“You’re not advising a decision maker. You have to do it. You are also responsible for the culture of an organization. You have to change your mentality from a doer into an influencer, strategist and learner. I spend a lot of time reading what’s around the corner,” she said.
After taking over the top role, Duchene implemented a strategy to modernize the company, shifting from a project-based model to offering more ongoing advisory services, particularly in data integration and mergers and acquisitions. In 2019, she announced a new area of modernization to “become a more digital business.”
RGP, which was founded in 1996, grew out of Deloitte with a decentralized, branch office-based model to help finance executives with operational needs and special projects created by workforce gaps.
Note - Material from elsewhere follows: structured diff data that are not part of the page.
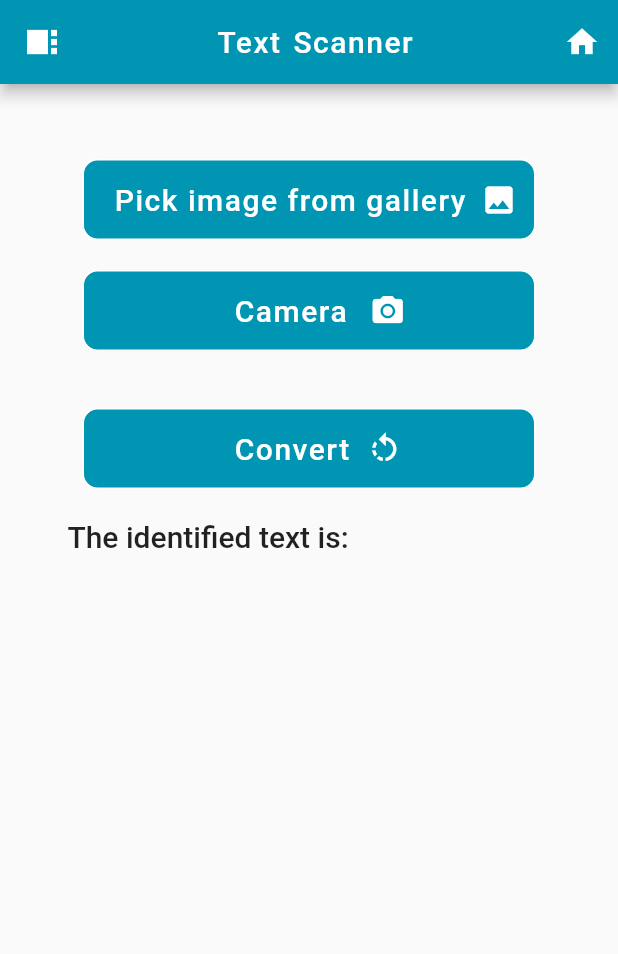
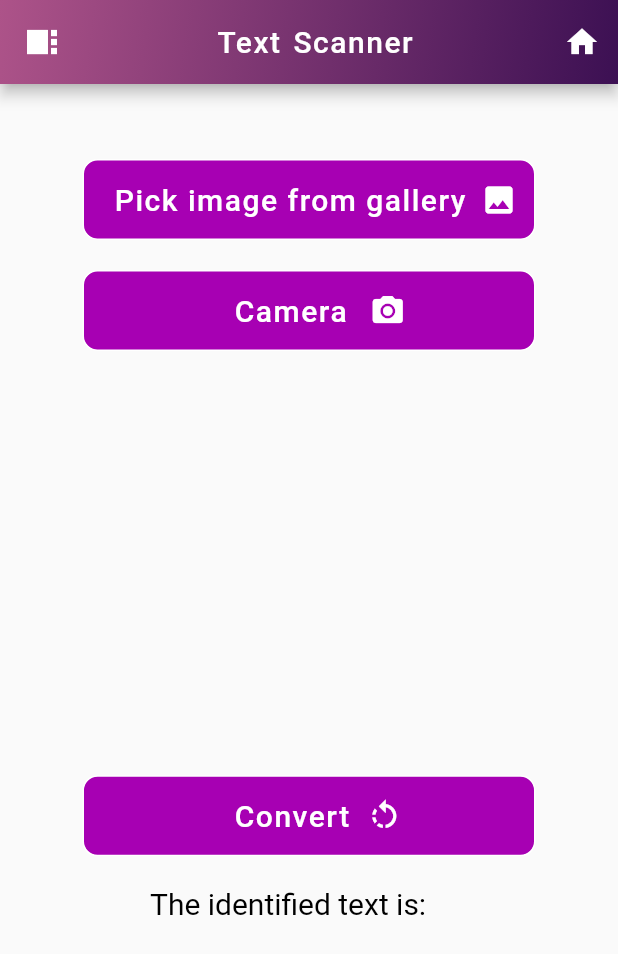
Before and after one commit to Trippycommand/sem6, a Flutter app: the screen it shows after launch, after a tap on "Start Scanning", on a phone screen of 412 x 824 dp. Shown: the top 954 px of the screen. Run offline on Flutter 3.47's test engine with Material 2 defaults, Android fonts, the phone set to English and light mode, and no system bars; our stand-ins replace image_picker.

Commit message:
fianl commit

```diff
--- a/lib/camera2.dart
+++ b/lib/camera2.dart
@@ -1,3 +1,5 @@
+import 'dart:math';
+
 import 'package:flutter/material.dart';
 import 'package:flutter_application_mpsem6/homepage.dart';
 import 'dart:io';
@@ -48,8 +50,8 @@ class _camera2State extends State<camera2> {
                   begin: Alignment.topLeft,
                   end: Alignment.bottomRight,
                   colors: [
-                Color.fromARGB(255, 0, 149, 179),
-                Color.fromARGB(255, 0, 149, 179)
+                Color(0xffad5389),
+                Color(0xff3c1053),
               ])),
         ),
         leading: Icon(
@@ -87,8 +89,8 @@ class _camera2State extends State<camera2> {
                   decoration: BoxDecoration(
                     border: Border.all(width: 1, color: Colors.white),
                     gradient: LinearGradient(colors: const [
-                      Color.fromARGB(255, 0, 149, 179),
-                      Color.fromARGB(255, 0, 149, 179)
+                      Color.fromARGB(255, 167, 0, 179),
+                      Color.fromARGB(255, 167, 0, 179),
                     ], begin: Alignment.bottomLeft, end: Alignment.topRight),
                     borderRadius: BorderRadius.circular(10),
                   ),
@@ -125,8 +127,8 @@ class _camera2State extends State<camera2> {
                   decoration: BoxDecoration(
                     border: Border.all(width: 1, color: Colors.white),
                     gradient: LinearGradient(colors: const [
-                      Color.fromARGB(255, 0, 149, 179),
-                      Color.fromARGB(255, 0, 149, 179)
+                      Color.fromARGB(255, 167, 0, 179),
+                      Color.fromARGB(255, 167, 0, 179),
                     ], begin: Alignment.bottomLeft, end: Alignment.topRight),
                     borderRadius: BorderRadius.circular(10),
                   ),
@@ -151,9 +153,16 @@ class _camera2State extends State<camera2> {
                 ),
               ),
             ),
-            image != null
-                ? Image.file(image!, width: 300, height: 320, fit: BoxFit.fill)
-                : Container(),
+            Padding(
+              padding: const EdgeInsets.all(15.0),
+              child: AspectRatio(
+                aspectRatio: 16 / 9,
+                child: image != null
+                    ? Image.file(image!,
+                        width: 300, height: 320, fit: BoxFit.fill)
+                    : Container(),
+              ),
+            ),
             Container(
               padding: EdgeInsets.only(top: 18),
               child: ElevatedButton(
@@ -166,8 +175,8 @@ class _camera2State extends State<camera2> {
                   decoration: BoxDecoration(
                     border: Border.all(width: 1, color: Colors.white),
                     gradient: LinearGradient(colors: const [
-                      Color.fromARGB(255, 0, 149, 179),
-                      Color.fromARGB(255, 0, 149, 179)
+                      Color.fromARGB(255, 167, 0, 179),
+                      Color.fromARGB(255, 167, 0, 179),
                     ], begin: Alignment.bottomLeft, end: Alignment.topRight),
                     borderRadius: BorderRadius.circular(10),
                   ),
@@ -192,28 +201,33 @@ class _camera2State extends State<camera2> {
                 ),
               ),
             ),
-            Container(
+            Center(
               child: Container(
+                padding: EdgeInsets.only(left: 100, top: 20),
                 child: Row(children: [
                   FutureBuilder(
                       future: convert(),
                       builder: ((context, snapshot) {
-                        return Center(
-                          child: Container(
-                              padding: EdgeInsets.only(
-                                top: 20,
-                                left: 45,
+                        return RichText(
+                            text: TextSpan(
+                          style: TextStyle(
+                            fontSize: 20,
+                            color: Colors.black,
+                          ),
+                          children: <TextSpan>[
+                            TextSpan(text: 'The identified text is:\n'),
+                            TextSpan(
+                              text: scannedText,
+                              style: TextStyle(
+                                fontWeight: FontWeight.bold,
                               ),
-                              child: Text(
-                                'The identified text is: $scannedText',
-                                style: TextStyle(
-                                    fontSize: 20, fontWeight: FontWeight.w500),
-                              )),
-                        );
+                            ),
+                          ],
+                        ));
                       }))
                 ]),
               ),
-            )
+            ),
           ]),
         ),
       ),
--- a/lib/homepage.dart
+++ b/lib/homepage.dart
@@ -102,8 +102,8 @@ class _homepageState extends State<homepage> {
                   begin: Alignment.topLeft,
                   end: Alignment.bottomRight,
                   colors: [
-                Color.fromARGB(255, 0, 149, 179),
-                Color.fromARGB(255, 0, 149, 179)
+                Color(0xffad5389),
+                Color(0xff3c1053),
               ])),
         ),
         leading: IconButton(
@@ -132,11 +132,28 @@ class _homepageState extends State<homepage> {
       body: SingleChildScrollView(
         child: Column(
           children: [
-            Container(
-              child: Image.asset('assets/logo.jpeg'),
+            Padding(
+              padding: const EdgeInsets.only(top: 40, left: 20, right: 30),
+              child: Material(
+                elevation: 5,
+                shape: CircleBorder(),
+                shadowColor: Color(0xffad5389),
+                clipBehavior: Clip.antiAlias,
+                child: ClipOval(
+                  child: Container(
+                    height: 300,
+                    child: Image.asset(
+                      'assets/icon3.png',
+                      height: 300,
+                      width: 300,
+                      fit: BoxFit.fill,
+                    ),
+                  ),
+                ),
+              ),
             ),
             Container(
-              padding: EdgeInsets.only(top: 150, bottom: 0, left: 20),
+              padding: EdgeInsets.only(top: 80, bottom: 0, left: 30, right: 30),
               child: ElevatedButton(
                 style: ElevatedButton.styleFrom(
                     primary: Color.fromARGB(0, 255, 255, 255),
@@ -153,8 +170,8 @@ class _homepageState extends State<homepage> {
                   decoration: BoxDecoration(
                     border: Border.all(width: 1, color: Colors.white),
                     gradient: LinearGradient(colors: const [
-                      Color.fromARGB(255, 0, 149, 179),
-                      Color.fromARGB(255, 0, 149, 179)
+                      Color.fromARGB(255, 167, 0, 179),
+                      Color.fromARGB(255, 167, 0, 179),
                     ], begin: Alignment.bottomLeft, end: Alignment.topRight),
                     borderRadius: BorderRadius.circular(10),
                   ),
@@ -192,8 +209,8 @@ class _homepageState extends State<homepage> {
                 begin: Alignment.topLeft,
                 end: Alignment.bottomRight,
                 colors: [
-                  Color.fromARGB(255, 0, 149, 179),
-                  Color.fromARGB(255, 0, 149, 179)
+                  Color(0xffad5389),
+                  Color(0xff3c1053),
                 ],
               ),
             ),
```
Also changed, not shown: assets/icon3.png (added).
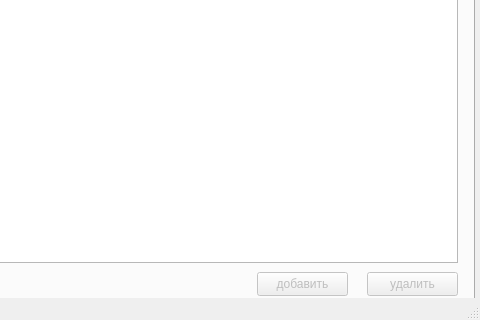
Old version of the form mainwindow.ui in the repository alexeypertcev/ksu-ivt-nagruzka; both pictures show x 790 to 1270 and y 380 to 700 of the 1270 by 700 pixel window.
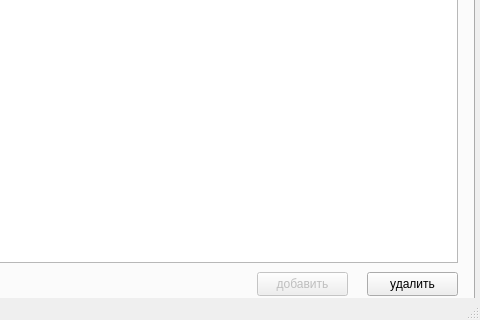
New version of the form. The open tabs and pages were chosen to show the change. Custom widgets are drawn as their Qt base class.

```diff
--- a/mainwindow.ui
+++ b/mainwindow.ui
@@ -292,7 +292,7 @@
      </widget>
      <widget class="QPushButton" name="pushButton_del_subjects_in_semmestre">
       <property name="enabled">
-       <bool>false</bool>
+       <bool>true</bool>
       </property>
       <property name="geometry">
        <rect>
```
Left out of the diff: 6 changed lines with no effect on the pictures.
Duchene, a graduate of Stanford University and New York University School of Law, spent almost a decade in the 1990s as a trial lawyer negotiating labor and employment disputes at O’Melveny & Myers LLP in Los Angeles.
Then in 1999, she joined RGP where initially she managed the human resources department and then added the titles of chief legal officer and corporate secretary. After helping to take RGP public in 2000, Duchene oversaw the expansion of the company’s human resources department, including developing and managing compensation and benefits, and designing client professional services agreements for the company. She also became involved in acquisitions and advising the board of directors.
She became the company’s fourth chief executive in 2016 following the retirement of Anthony Cherbak due to health reasons.
“After thorough consideration and discussion, and recognizing Ms. Duchene’s strong performance during her term as Interim CEO, the Board unanimously agreed Ms. Duchene brings the leadership, integrity and innovative thinking necessary for the Company’s continued success and growth,” A. Robert Pisano, the lead independent director on the board, said in a statement at the time.
She’s won multiple honors from the Business Journal.
In 2017, she was one of five honorees at the Business Journal’s 23rd Annual Women in Business Awards ceremony.
It was not only business success for her in the past decade, noting that her two children went to college and now have successful careers.
“I’m proud of my children’s accomplishments,” she said. Success “is not always on the business side.”
After being CEO for almost four years, she sees the similarities between her job and that of general counsel.
“General counsels have to be persuaders too,” Duchene said. “There are many things about my legal training that have been very helpful.”
She also sees the differences, such as lawyers being able to concentrate on one issue and problem solving.
“In the CEO role, you’re going to have a lot of plates spinning at one time and you have to prioritize, reprioritize and adapt to change,” she said. “Lawyers have to get better at having a mindset to address change. The pace of change is increasing every single day.”
For example, during a conference call earlier this month with analysts and investors, she had to explain that revenue for fiscal first quarter ended Aug. 29 declined 14% year over year to $147.3 million because of the pandemic.
She also touched on a variety of subjects like restructuring in Europe, exiting the Nordic markets, pricing discipline on gross margin and launching a new digital platform.
If an attorney wants to become a CEO, she advises they get exposure to operational roles and if not, attend business meetings or work on task forces or initiatives. They must learn the tools of business and how to talk the same language as an executive. She said a general counsel who wants to move into strategic advisory role should invest in relationships that create trust.
“Help a CEO understand risks, the shades of gray,” Duchene said. “There is so much gray in the world.”
Duchene herself hired a new general counsel—Lauren Elkerson, who was an associate general at RGP and who replaced Alice Washington, who retired.
“I promoted her because of her passion for the business and the relationships she had in the company,” Duchene said.